Sports writer Aaron Gordon speculates:
“Perhaps the NFL wasn’t scared of Rolle simply because of his intelligence, but because they were afraid of how he might use that intelligence.”
Anti-intellectualism in sports culture even spreads to the media, as recently shown when an ESPN reporter was suspended for defending science on Twitter.
Aversion to academics isn’t limited to the NFL, but it does seem to be more prevalent in higher revenue sports such as football.
Overall, the graduation rates of college athletes is not bad until athletes in high revenue sports (such as basketball and football) are considered. Additionally, graduation rate isn’t always a great indicator as colleges can rig the academic system to benefit athletes.

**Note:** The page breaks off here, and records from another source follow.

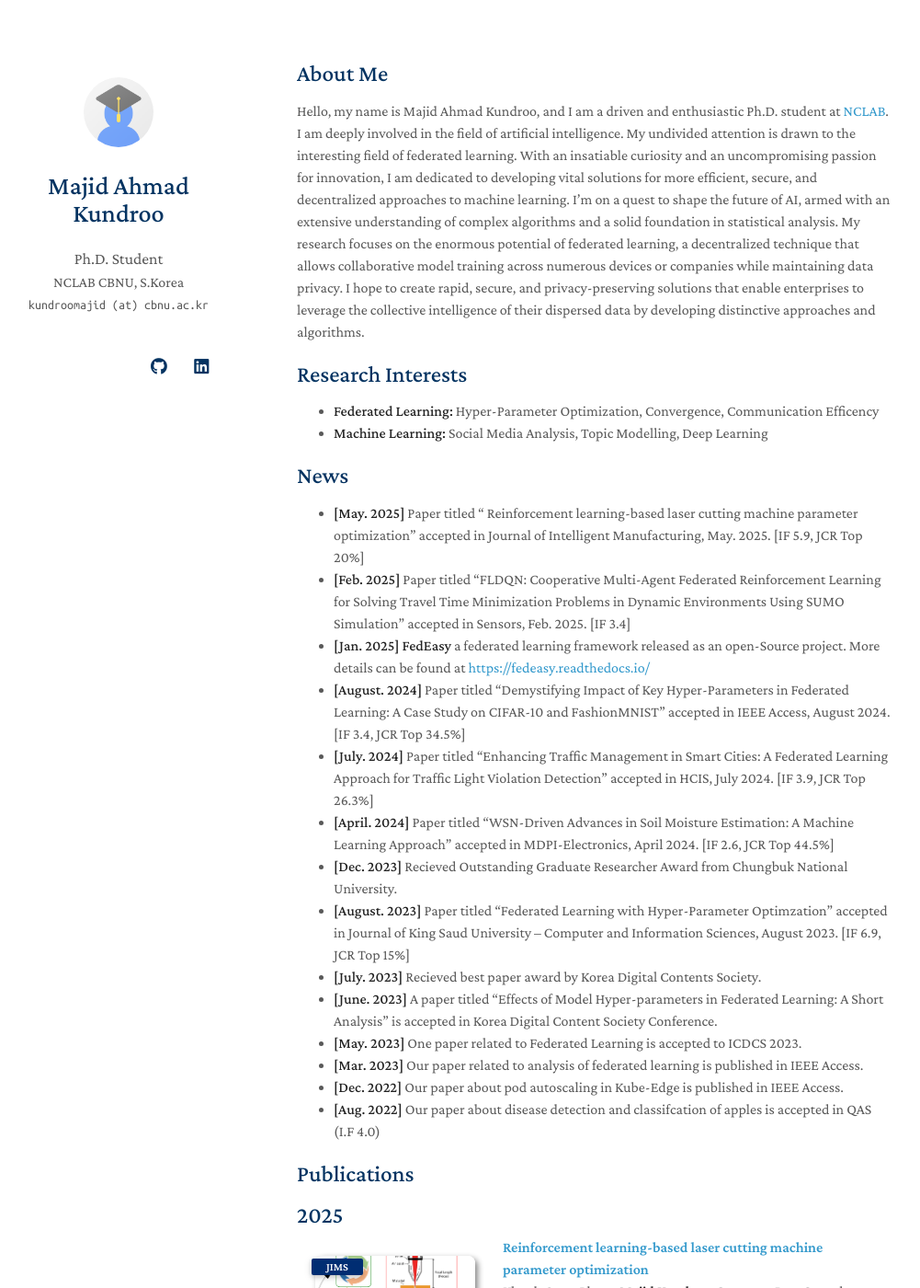
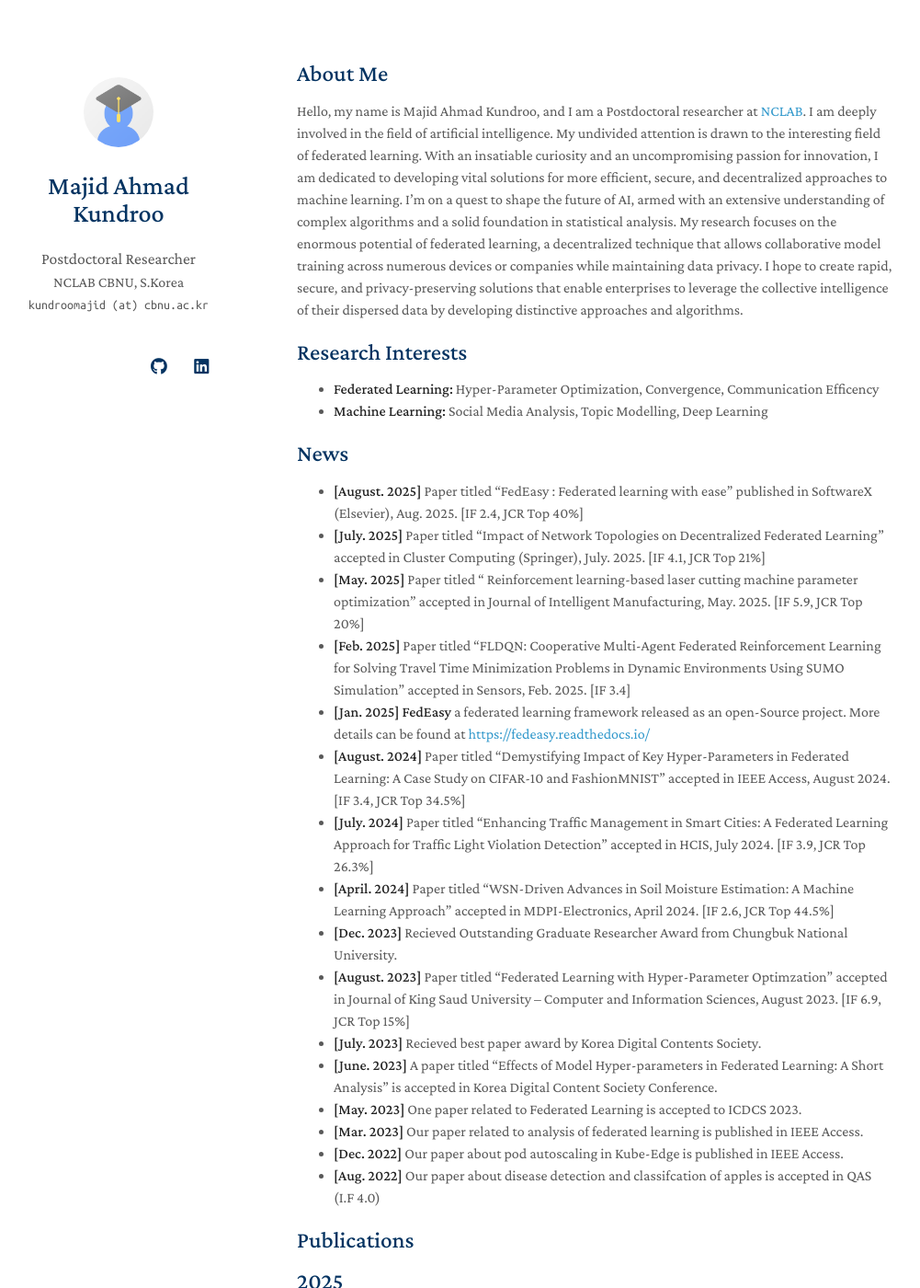
Before and after one commit to kundroomajid/kundroomajid.github.io, a Jekyll site: the page built from index.md, in a window 1280 px wide and 1400 px high. Shown: the whole window at 92% size, without its empty margins (147-1148 px from the left). Built offline with Jekyll 4.4.1, drawn with Linux system fonts in a browser that asks for light colours; nearby versions of some CDN libraries; a style sheet for code colours, icons or effects is not loaded; our own code applies the rules of GitHub Pages for plain Markdown files; some of the changed text lies outside the part shown.

Commit message:
updated fedeasy paper and homepage

```diff
--- a/_config.yml
+++ b/_config.yml
@@ -1,7 +1,7 @@
 # Basic Information
 title: Majid Ahmad Kundroo
 contactme: Connect With Me
-position: Ph.D. Student
+position: Postdoctoral Researcher
 affiliation: NCLAB CBNU, S.Korea
 email: kundroomajid (at) cbnu.ac.kr
 
--- a/_includes/publications.md
+++ b/_includes/publications.md
@@ -4,6 +4,28 @@
 
 <ol class="bibliography">
 <h2 id="" style="margin: 20px 0px 10px;">2025</h2>
+
+<li>
+<div class="pub-row">
+  <div class="col-sm-3 abbr" style="position: relative;padding-right: 15px;padding-left: 15px;">
+    <img src="assets/img/fedeasy.jpg" class="teaser img-fluid z-depth-1">
+    <abbr class="badge">SoftwareX</abbr>
+  </div>
+  <div class="col-sm-9" style="position: relative;padding-right: 15px;padding-left: 20px;">
+    <div class="title"><a href="https://doi.org/10.1016/j.softx.2025.102276">FedEasy : Federated learning with ease </a></div>
+    <div class="author"> <strong>Majid Kundroo</strong>, Ghani Haider, Nguyen Khoa, Abdul Wahab Mamond, Taehong Kim</div>
+    <div class="periodical"><em> SoftwareX <strong>(Elsevier)</strong>, 05/2025.</em></div>
+    <div class="links">
+      <a href="https://doi.org/10.1016/j.softx.2025.102276" class="btn btn-sm z-depth-0" role="button" target="_blank" style="font-size:12px;">PDF</a>
+      <!-- <a href="#" class="btn btn-sm z-depth-0" role="button" target="_blank" style="font-size:12px;">Code</a> -->
+      <!-- <a href="https://class-il.mpi-inf.mpg.de/mnemonics/" class="btn btn-sm z-depth-0" role="button" target="_blank" style="font-size:12px;">Project Page</a> -->
+      <a href="./assets/bibtex/fedeasy.bib" class="btn btn-sm z-depth-0" role="button" target="_blank" style="font-size:12px;">BibTex</a>
+      <strong><i style="color:#e74d3c"> &nbsp;Journal Article</i></strong>
+    </div>
+  </div>
+</div>
+</li>
+<br>
 
 <li>
 <div class="pub-row">
--- a/index.md
+++ b/index.md
@@ -4,7 +4,7 @@
 
 ## About Me
 
-Hello, my name is Majid Ahmad Kundroo, and I am a driven and enthusiastic Ph.D. student at [NCLAB](https://nclab.cbnu.ac.kr). I am deeply involved in the field of artificial intelligence. My undivided attention is drawn to the interesting field of federated learning. With an insatiable curiosity and an uncompromising passion for innovation, I am dedicated to developing vital solutions for more efficient, secure, and decentralized approaches to machine learning. I'm on a quest to shape the future of AI, armed with an extensive understanding of complex algorithms and a solid foundation in statistical analysis. My research focuses on the enormous potential of federated learning, a decentralized technique that allows collaborative model training across numerous devices or companies while maintaining data privacy. I hope to create rapid, secure, and privacy-preserving solutions that enable enterprises to leverage the collective intelligence of their dispersed data by developing distinctive approaches and algorithms.
+Hello, my name is Majid Ahmad Kundroo, and I am a Postdoctoral researcher at [NCLAB](https://nclab.cbnu.ac.kr). I am deeply involved in the field of artificial intelligence. My undivided attention is drawn to the interesting field of federated learning. With an insatiable curiosity and an uncompromising passion for innovation, I am dedicated to developing vital solutions for more efficient, secure, and decentralized approaches to machine learning. I'm on a quest to shape the future of AI, armed with an extensive understanding of complex algorithms and a solid foundation in statistical analysis. My research focuses on the enormous potential of federated learning, a decentralized technique that allows collaborative model training across numerous devices or companies while maintaining data privacy. I hope to create rapid, secure, and privacy-preserving solutions that enable enterprises to leverage the collective intelligence of their dispersed data by developing distinctive approaches and algorithms.
 
 ## Research Interests
 
@@ -12,6 +12,8 @@
 - **Machine Learning:** Social Media Analysis, Topic Modelling, Deep Learning
 
 ## News
+- **[August. 2025]** Paper titled "FedEasy : Federated learning with ease" published in SoftwareX (Elsevier), Aug. 2025. [IF 2.4, JCR Top 40%]
+- **[July. 2025]** Paper titled "Impact of Network Topologies on Decentralized Federated Learning" accepted in Cluster Computing (Springer), July. 2025. [IF 4.1, JCR Top 21%]
 - **[May. 2025]** Paper titled " Reinforcement learning-based laser cutting machine parameter optimization" accepted in Journal of Intelligent Manufacturing, May. 2025. [IF 5.9, JCR Top 20%]
 - **[Feb. 2025]** Paper titled "FLDQN: Cooperative Multi-Agent Federated Reinforcement Learning for Solving Travel Time Minimization Problems in Dynamic Environments Using SUMO Simulation" accepted in Sensors, Feb. 2025. [IF 3.4]
 - **[Jan. 2025]** **FedEasy** a federated learning framework released as an open-Source project. More details can be found at [https://fedeasy.readthedocs.io/](https://fedeasy.readthedocs.io/)
```
Also changed, not shown: assets/bibtex/fedeasy.bib (added, +13 -0 lines), assets/img/fedeasy.jpg (added).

Unfortunately, the lack of focus on education in sports—or put another away, the focus on sports to the exclusion of all things, including education—may debilitate professional athletes. Check out the shockingly high bankruptcy rates of retired NBA and NFL players.
Emphasizing the importance of education would not only lower dropout rates and help prevent bankruptcy, but it would also help reduce the sexism and misogyny in sports. The link between a lack of education and sexist beliefs is an important one to consider for the sports world. Sexist attitudes are seen from the misogynistic language in locker rooms to athletes engaging in sexual assault and domestic violence.
Hypermasculinity plays a crucial role, but education would certainly help encourage better behavior. I would argue that when men start to critically analyze their world, it will lead them to see through many of the harmful gender roles placed on men and women.
There are definitely some well-educated athletes who are changing the culture which makes me optimistic.
NFL player Richard Sherman may be the highest profile athlete in this bunch. He played football at Stanford where he also started a master’s degree. Beyond his academic stats, Sherman is an excellent communicator and damages the “dumb jock” stereotype every time he is interviewed.
NBA player Pau Gasol is another high profile athlete who is speaks well and was planning on going to medical school before an opportunity to play professional basketball arose. ESPN did do a great piece covering Gasol’s love of medicine and opportunity to observe spinal surgery.
However, it will take many more Shermans and Gasols to change sports culture.
Not every professional athlete has to be a Rhodes Scholar to reduce the anti-intellectualism in sports, but athletes and sports culture as a whole would benefit from respecting education more.
Of course, this starts with institutions. Look at the many big-time college football programs that heap far more money and attention on sports programs than academics. It’s not hard for any casual observer to see what is being deemed important and what is not.
It also carries through to individuals. Athletes have tremendous influence over the kids who look up to them and shouldn’t waste that power. I would love to see more athletes speak to younger athletes about the value of education. MLB player and Columbia University graduate Fernando Perez talks to local high schools about the importance of education.
After one of his talks a sophomore student said “I’d love to take baseball as far as I can go, but I know I need to study hard and focus on my education.”
If one of my athletic heroes told me this in 10th grade, I might not have had to break my ankle to appreciate the value of education.
Photo Credit: Flickr Creative Commons/Simon Evans
Join our BRAND NEW Good Men Project Sports Facebook Page!
And, if you like that, you might want a daily dose of Good Men Project awesomeness delivered straight to your inbox. Once a day or once a week for Good Men Project, or sign up for our once a week GMP Best of Sports email newsletter, your choice. Join the mailing list here.